The consumer of this product is likely to sue the business that sold them this product, however with the help of a lawyer these disputes can be avoided by setting up legal provisions such as warranties or money-back guarantees.
Although the terms shareholder and stakeholder sound similar, shareholders and stakeholders have different functions in the business.
First, let’s define the business law term shareholder.
A shareholder owns shares of stock, therefore owning a portion of the public company. Although shareholders profit off of the company’s value, if it’s stock price increases, for example, but are not liable for debts the company incurs and do not need to be dedicated long-term.
On the other hand, a stakeholder is committed to the long-term success of the company and is invested in its success for greater reasons than the value of its stock. Stakeholders are those who bring the company success, such as employees, partners, or suppliers.
If you happen to find yourself in an unfortunate circumstance that requires litigation, it is important to understand the different aspects and outcomes of a legal dispute.
A settlement means the dispute has come to an end or has been dismissed.

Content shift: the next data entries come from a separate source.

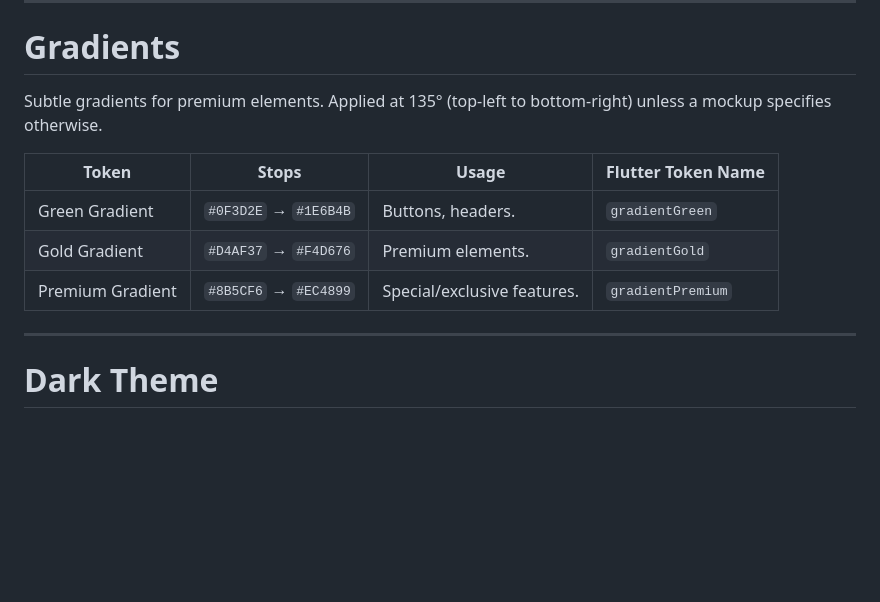
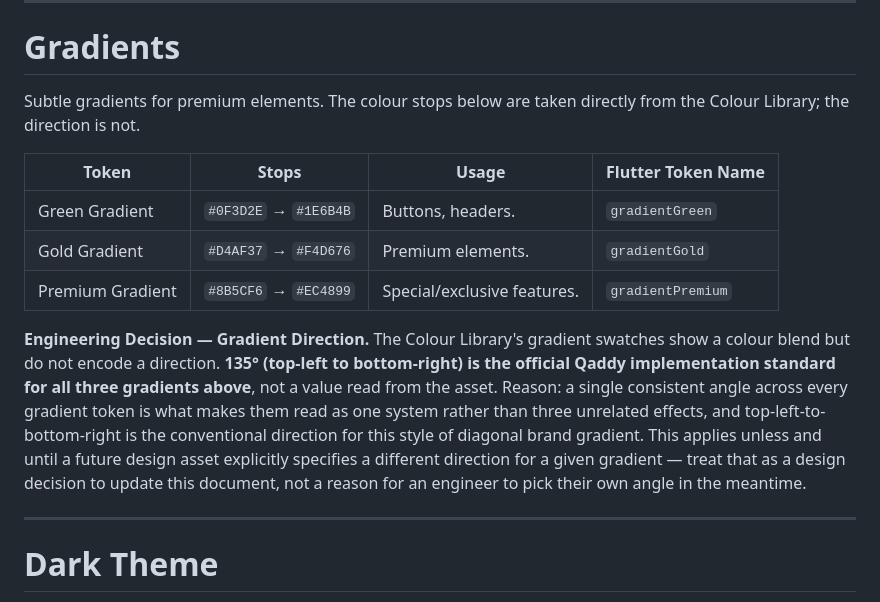
Before and after one commit to Tiamana03/Qaddy, a Markdown page: design/design-tokens/colours.md, the part around the change. GitHub-like rendering; blank space fills up the shorter version.

Commit message:
docs: clarify gradient implementation standard

```diff
--- a/design/design-tokens/colours.md
+++ b/design/design-tokens/colours.md
@@ -111,13 +111,15 @@ Extended palette for charts, icons and illustrations. Not brand colours — do n
 
 # Gradients
 
-Subtle gradients for premium elements. Applied at 135° (top-left to bottom-right) unless a mockup specifies otherwise.
+Subtle gradients for premium elements. The colour stops below are taken directly from the Colour Library; the direction is not.
 
 | Token | Stops | Usage | Flutter Token Name |
 |---|---|---|---|
 | Green Gradient | `#0F3D2E` → `#1E6B4B` | Buttons, headers. | `gradientGreen` |
 | Gold Gradient | `#D4AF37` → `#F4D676` | Premium elements. | `gradientGold` |
 | Premium Gradient | `#8B5CF6` → `#EC4899` | Special/exclusive features. | `gradientPremium` |
+
+**Engineering Decision — Gradient Direction.** The Colour Library's gradient swatches show a colour blend but do not encode a direction. **135° (top-left to bottom-right) is the official Qaddy implementation standard for all three gradients above**, not a value read from the asset. Reason: a single consistent angle across every gradient token is what makes them read as one system rather than three unrelated effects, and top-left-to-bottom-right is the conventional direction for this style of diagonal brand gradient. This applies unless and until a future design asset explicitly specifies a different direction for a given gradient — treat that as a design decision to update this document, not a reason for an engineer to pick their own angle in the meantime.
 
 ---
 
```
Also changed, not shown: design/design-tokens/breakpoints.md (added, +159 -0 lines), docs/prompts/design-token-implementation.md (added, +44 -0 lines).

In this case, the dispute has either been resolved, or a compromise has been made through compensation or other means.
Arbitration is when a third-party help resolves a dispute internally, such as between the business owner and an employee. The arbitrator is non-judicial but helps resolve disputes that have legally binding consequences.
Mediation is essentially the same process as arbitration, where a third-party helps resolve a dispute, however, the resolution decided by the mediator is not legally binding. This means the dispute would still have to go through a judge before having any legal consequences.
Running a business requires understanding a variety of complex business law terms and concepts. Hiring legal representation ensures you, as a business owner, are making the right legal decisions. From drafting contracts to understanding tax laws, a lawyer will ensure the success and safety of your business.
Los Angeles-based lawyer, Alina Bagasian will provide the best legal services for your business. Possessing an understanding of corporate and commercial business, Alina Bagasian is ready to represent your business and provide you with excellent legal advice.
The Law Offices of Alina Bagasian have achieved 100% client satisfaction, providing clients with unlimited advice, and offering eight different services to avoid any legal complications when starting a business.
Get the help you need today!